So, I bristle a little bit when someone pitches me on “a solution to solve the issues with the cloud.” The way I see it, even if today an issue exists with a cloud vendor's security or process, the opportunity to resolve that issue before the vendor does is limited, to say the least. That's why I'm a bit skeptical about Dome9 and its promise to shield AWS’ Identity Access Management (IAM) solution with “three layers of protection.”
Why is there an issue here, and why is this important? The way Dome9 sees it, large AWS deployments offer benefits in terms of scalability, availability and cost. No disagreement there from me. But Dome9 goes on to suggest that these deployments also add HUGE (capitalization theirs) complexity to enabling developers with limited and timely access to the core AWS account. IAM keys can easily get passed into the wrong hands and result in a ransomed or shut down cloud. IAM Safe prevents this from evening happening with three layers of protection.

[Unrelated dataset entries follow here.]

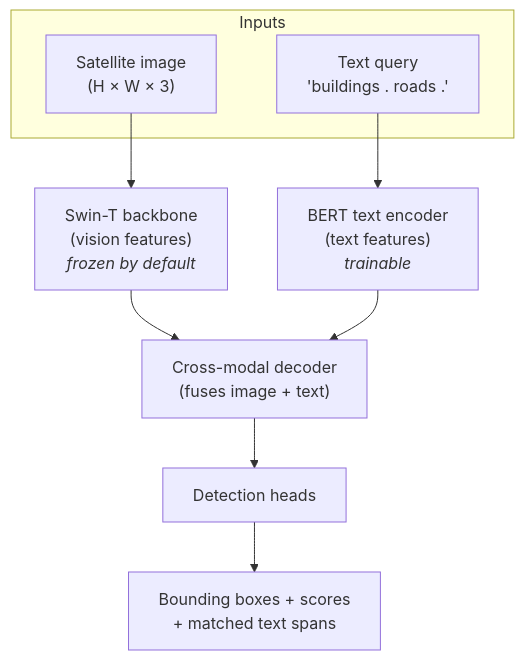
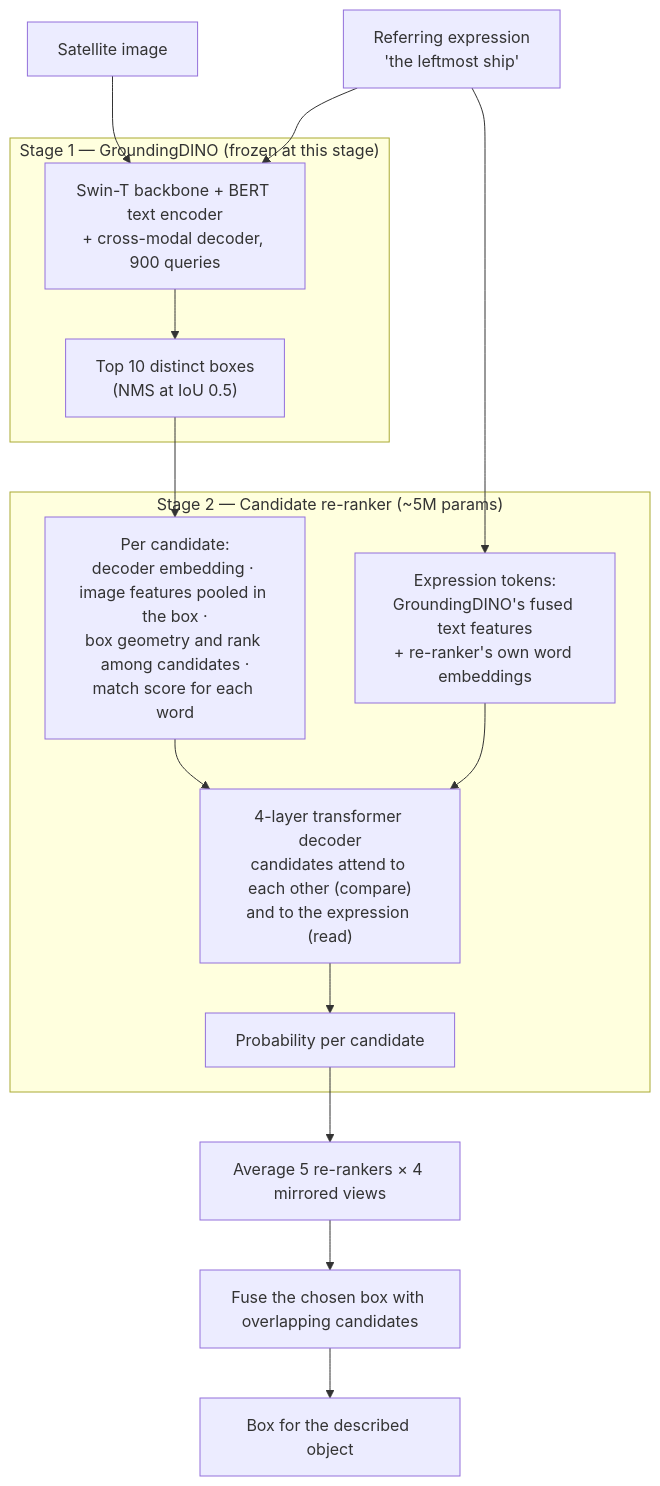
The first of 4 diagrams in docs/grounding-module-explained.md (divyptl/SIH-2026), drawn with Mermaid before and after one commit. The commit also changed other lines of this file and 8 other files, not shown here.

````diff
--- a/docs/grounding-module-explained.md
+++ b/docs/grounding-module-explained.md
@@ -13,16 +37,23 @@
 ```mermaid
 flowchart TB
-    subgraph Inputs
-        IMG["Satellite image<br/>(H × W × 3)"]
-        TXT["Text query<br/>'buildings . roads .'"]
+    IMG["Satellite image"] --> GD
+    TXT["Referring expression<br/>'the leftmost ship'"] --> GD
+
+    subgraph Stage1["Stage 1 — GroundingDINO (frozen at this stage)"]
+        GD["Swin-T backbone + BERT text encoder<br/>+ cross-modal decoder, 900 queries"]
+        GD --> NMS["Top 10 distinct boxes<br/>(NMS at IoU 0.5)"]
     end
 
-    IMG --> BACKBONE["Swin-T backbone<br/>(vision features)<br/><i>frozen by default</i>"]
-    TXT --> BERT["BERT text encoder<br/>(text features)<br/><i>trainable</i>"]
+    NMS --> FEAT["Per candidate:<br/>decoder embedding · image features pooled in the box ·<br/>box geometry and rank among candidates ·<br/>match score for each word"]
+    TXT --> WORDS["Expression tokens:<br/>GroundingDINO's fused text features<br/>+ re-ranker's own word embeddings"]
 
-    BACKBONE --> FUSION["Cross-modal decoder<br/>(fuses image + text)"]
-    BERT --> FUSION
+    subgraph Stage2["Stage 2 — Candidate re-ranker (~5M params)"]
+        FEAT --> DEC["4-layer transformer decoder<br/>candidates attend to each other (compare)<br/>and to the expression (read)"]
+        WORDS --> DEC
+        DEC --> SCORE["Probability per candidate"]
+    end
 
-    FUSION --> HEADS["Detection heads"]
-    HEADS --> OUT["Bounding boxes + scores<br/>+ matched text spans"]
+    SCORE --> ENS["Average 5 re-rankers × 4 mirrored views"]
+    ENS --> FUSE["Fuse the chosen box with overlapping candidates"]
+    FUSE --> OUT["Box for the described object"]
 ```
````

Dome9 certainly has the security credentials here. The company provides enterprise IAM protection, network security and compliance for public clouds, primarily AWS. This new offering, “IAM Safe,” sets role-based privileges, detects compromised accounts and contains the attack impact by adding a layer of defense to organic IAM policies. “IAM Safe” offers three layers of IAM protection, enabling AWS users to:

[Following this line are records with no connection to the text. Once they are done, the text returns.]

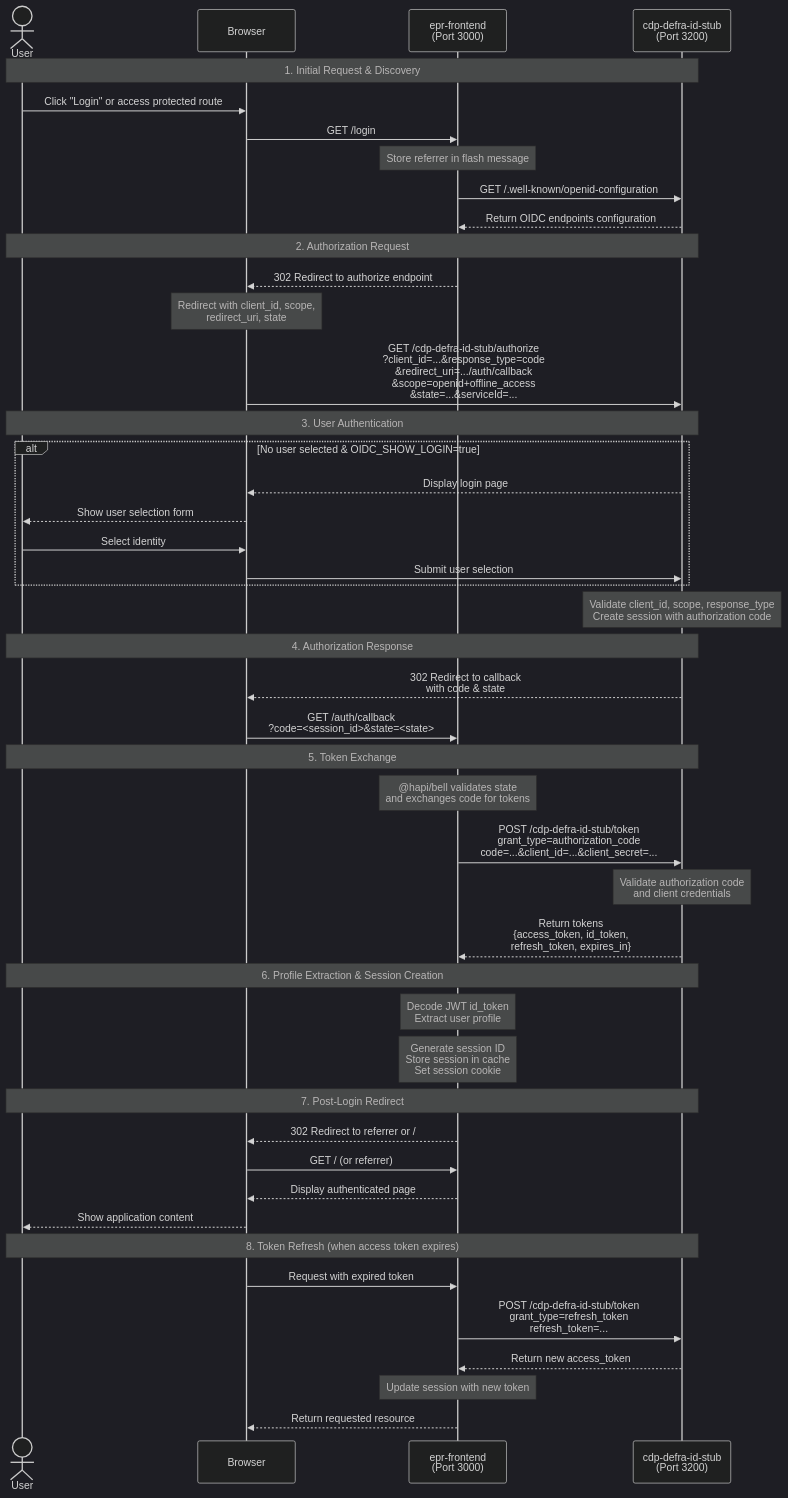
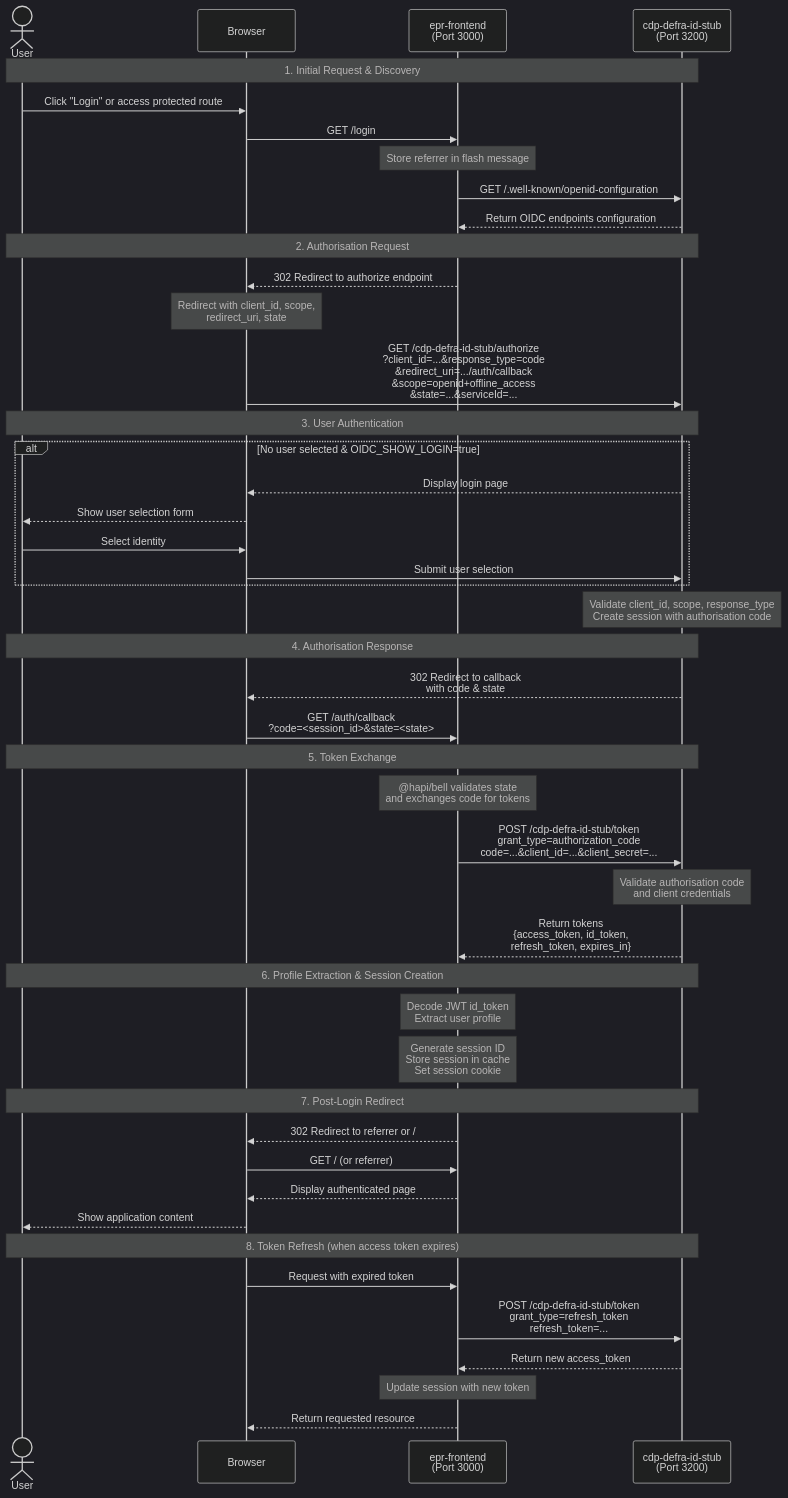
Before and after one commit to DEFRA/epr-frontend: the diagram in docs/defra-id-oidc-flow.md, drawn with Mermaid (dark theme). The commit also changed other lines of this file, not shown here.

````diff
--- a/docs/defra-id-oidc-flow.md
+++ b/docs/defra-id-oidc-flow.md
@@ -248,56 +248,56 @@
 ```mermaid
 sequenceDiagram
     actor User
     participant Browser
     participant Frontend as epr-frontend<br/>(Port 3000)
     participant Stub as cdp-defra-id-stub<br/>(Port 3200)
 
     Note over User,Stub: 1. Initial Request & Discovery
     User->>Browser: Click "Login" or access protected route
     Browser->>Frontend: GET /login
     Note over Frontend: Store referrer in flash message
     Frontend->>Stub: GET /.well-known/openid-configuration
     Stub-->>Frontend: Return OIDC endpoints configuration
 
-    Note over User,Stub: 2. Authorization Request
+    Note over User,Stub: 2. Authorisation Request
     Frontend-->>Browser: 302 Redirect to authorize endpoint
     Note over Browser: Redirect with client_id, scope,<br/>redirect_uri, state
     Browser->>Stub: GET /cdp-defra-id-stub/authorize<br/>?client_id=...&response_type=code<br/>&redirect_uri=.../auth/callback<br/>&scope=openid+offline_access<br/>&state=...&serviceId=...
 
     Note over User,Stub: 3. User Authentication
     alt No user selected & OIDC_SHOW_LOGIN=true
         Stub-->>Browser: Display login page
         Browser-->>User: Show user selection form
         User->>Browser: Select identity
         Browser->>Stub: Submit user selection
     end
 
-    Note over Stub: Validate client_id, scope, response_type<br/>Create session with authorization code
+    Note over Stub: Validate client_id, scope, response_type<br/>Create session with authorisation code
 
-    Note over User,Stub: 4. Authorization Response
+    Note over User,Stub: 4. Authorisation Response
     Stub-->>Browser: 302 Redirect to callback<br/>with code & state
     Browser->>Frontend: GET /auth/callback<br/>?code=<session_id>&state=<state>
 
     Note over User,Stub: 5. Token Exchange
     Note over Frontend: @hapi/bell validates state<br/>and exchanges code for tokens
     Frontend->>Stub: POST /cdp-defra-id-stub/token<br/>grant_type=authorization_code<br/>code=...&client_id=...&client_secret=...
-    Note over Stub: Validate authorization code<br/>and client credentials
+    Note over Stub: Validate authorisation code<br/>and client credentials
     Stub-->>Frontend: Return tokens<br/>{access_token, id_token,<br/>refresh_token, expires_in}
 
     Note over User,Stub: 6. Profile Extraction & Session Creation
     Note over Frontend: Decode JWT id_token<br/>Extract user profile
     Note over Frontend: Generate session ID<br/>Store session in cache<br/>Set session cookie
 
     Note over User,Stub: 7. Post-Login Redirect
     Frontend-->>Browser: 302 Redirect to referrer or /
     Browser->>Frontend: GET / (or referrer)
     Frontend-->>Browser: Display authenticated page
     Browser-->>User: Show application content
 
     Note over User,Stub: 8. Token Refresh (when access token expires)
     Browser->>Frontend: Request with expired token
     Frontend->>Stub: POST /cdp-defra-id-stub/token<br/>grant_type=refresh_token<br/>refresh_token=...
     Stub-->>Frontend: Return new access_token
     Note over Frontend: Update session with new token
     Frontend-->>Browser: Return requested resource
 ```
````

- Activate an enhanced layer of defense for organic IAM policies. Dome9 lists all IAM users and their roles and enables admins to restrict their ability to perform critical actions with on-demand elevated privileges.
- Prevent unauthorized IAM operations with IAM tamper protection. Dome9 analyzes IAM users and roles for suspicious activity and notifies admins when an unauthorized IAM operation is attempted.
- Contain compromised account blast radius. Dome9 restricts IAM user and role permissions, thereby minimizing the potential harm caused by compromised credentials to the bare minimum.
“Our vision is to enable enterprises to securely move more mission-critical workloads to AWS,” said Zohar Alon, CEO and co-founder of Dome9. “Our IAM protection solution adds another critical layer of security to make this vision a reality for AWS customers.”
OK, I get that some customers get a little nervous about the cloud and want both added protection and the security blanket that a third-party vendor can bring. But I just don't see this as a long-term opportunity—if there is really massive enterprise demand for this sort of functionality, you can bet that AWS will introduce it soon. If there isn't, and it's only relevant for a small subset of AWS users, then I wonder how big the opportunity for Dome9 really is.
This is a company that certainly understands its security. I just have less faith in their understanding of the nuances around large technology ecosystems and the risks around building a business based on being an add-on tool to a large ecosystem player. Add to that the fact that many prospective customers will be nervous about adding yet another company into their inner sanctum, and I see a battle ahead for Dome9.
This article is published as part of the IDG Contributor Network. Want to Join?